What this exercise needs is every entry restated as written, with no pictures.

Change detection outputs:
☆ ☆ ☆ ☆

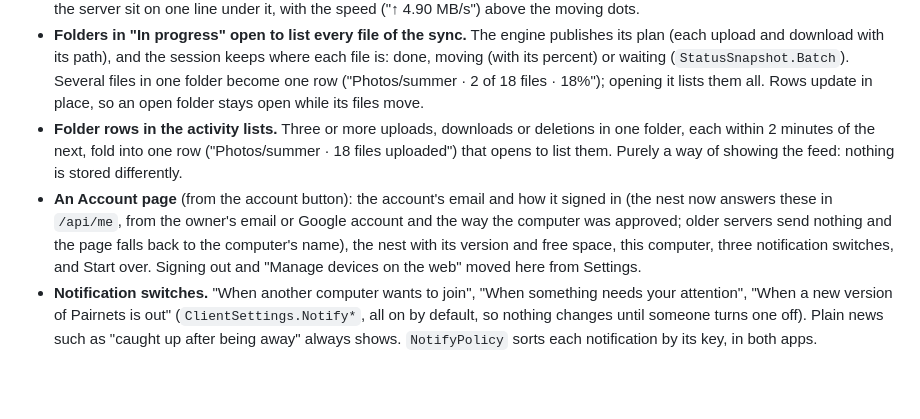
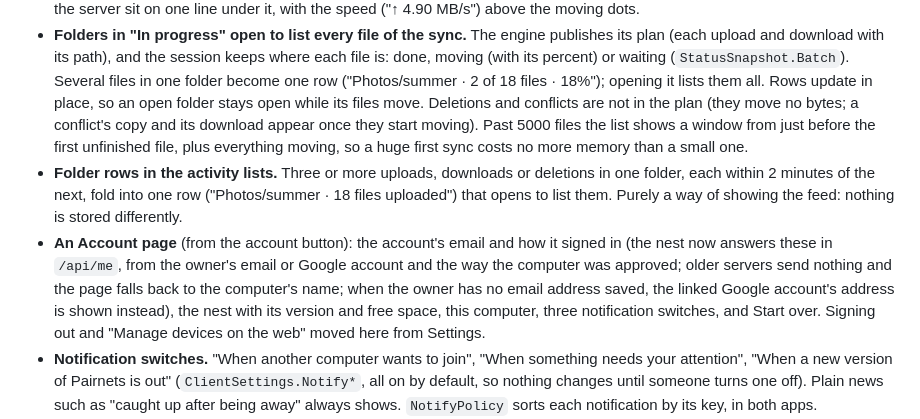
Before and after one commit to MRnigth/Pairnets, a Markdown page: docs/DECISIONS.md, the part around the change. GitHub-like rendering; blank space fills up the shorter version.

Commit message:
docs: the sync file list's limits and the account email fallback

```diff
--- a/docs/DECISIONS.md
+++ b/docs/DECISIONS.md
@@ -377,13 +377,17 @@ what cannot lose or silently overwrite data.
   (each upload and download with its path), and the session keeps where each file is: done, moving
   (with its percent) or waiting (`StatusSnapshot.Batch`). Several files in one folder become one row
   ("Photos/summer · 2 of 18 files · 18%"); opening it lists them all. Rows update in place, so an
-  open folder stays open while its files move.
+  open folder stays open while its files move. Deletions and conflicts are not in the plan (they move
+  no bytes; a conflict's copy and its download appear once they start moving). Past 5000 files the
+  list shows a window from just before the first unfinished file, plus everything moving, so a huge
+  first sync costs no more memory than a small one.
 * **Folder rows in the activity lists.** Three or more uploads, downloads or deletions in one folder,
   each within 2 minutes of the next, fold into one row ("Photos/summer · 18 files uploaded") that
   opens to list them. Purely a way of showing the feed: nothing is stored differently.
 * **An Account page** (from the account button): the account's email and how it signed in (the nest
   now answers these in `/api/me`, from the owner's email or Google account and the way the computer
-  was approved; older servers send nothing and the page falls back to the computer's name), the nest
+  was approved; older servers send nothing and the page falls back to the computer's name; when the
+  owner has no email address saved, the linked Google account's address is shown instead), the nest
   with its version and free space, this computer, three notification switches, and Start over.
   Signing out and "Manage devices on the web" moved here from Settings.
 * **Notification switches.** "When another computer wants to join", "When something needs your
```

☆ ☆ ☆ ☆

## [Answer to this exercise]
Before and after one commit to MRnigth/Pairnets, a Markdown page: docs/DECISIONS.md, the part around the change. GitHub-like rendering; blank space fills up the shorter version.

Commit message:
docs: the sync file list's limits and the account email fallback

```diff
--- a/docs/DECISIONS.md
+++ b/docs/DECISIONS.md
@@ -377,13 +377,17 @@ what cannot lose or silently overwrite data.
   (each upload and download with its path), and the session keeps where each file is: done, moving
   (with its percent) or waiting (`StatusSnapshot.Batch`). Several files in one folder become one row
   ("Photos/summer · 2 of 18 files · 18%"); opening it lists them all. Rows update in place, so an
-  open folder stays open while its files move.
+  open folder stays open while its files move. Deletions and conflicts are not in the plan (they move
+  no bytes; a conflict's copy and its download appear once they start moving). Past 5000 files the
+  list shows a window from just before the first unfinished file, plus everything moving, so a huge
+  first sync costs no more memory than a small one.
 * **Folder rows in the activity lists.** Three or more uploads, downloads or deletions in one folder,
   each within 2 minutes of the next, fold into one row ("Photos/summer · 18 files uploaded") that
   opens to list them. Purely a way of showing the feed: nothing is stored differently.
 * **An Account page** (from the account button): the account's email and how it signed in (the nest
   now answers these in `/api/me`, from the owner's email or Google account and the way the computer
-  was approved; older servers send nothing and the page falls back to the computer's name), the nest
+  was approved; older servers send nothing and the page falls back to the computer's name; when the
+  owner has no email address saved, the linked Google account's address is shown instead), the nest
   with its version and free space, this computer, three notification switches, and Start over.
   Signing out and "Manage devices on the web" moved here from Settings.
 * **Notification switches.** "When another computer wants to join", "When something needs your
```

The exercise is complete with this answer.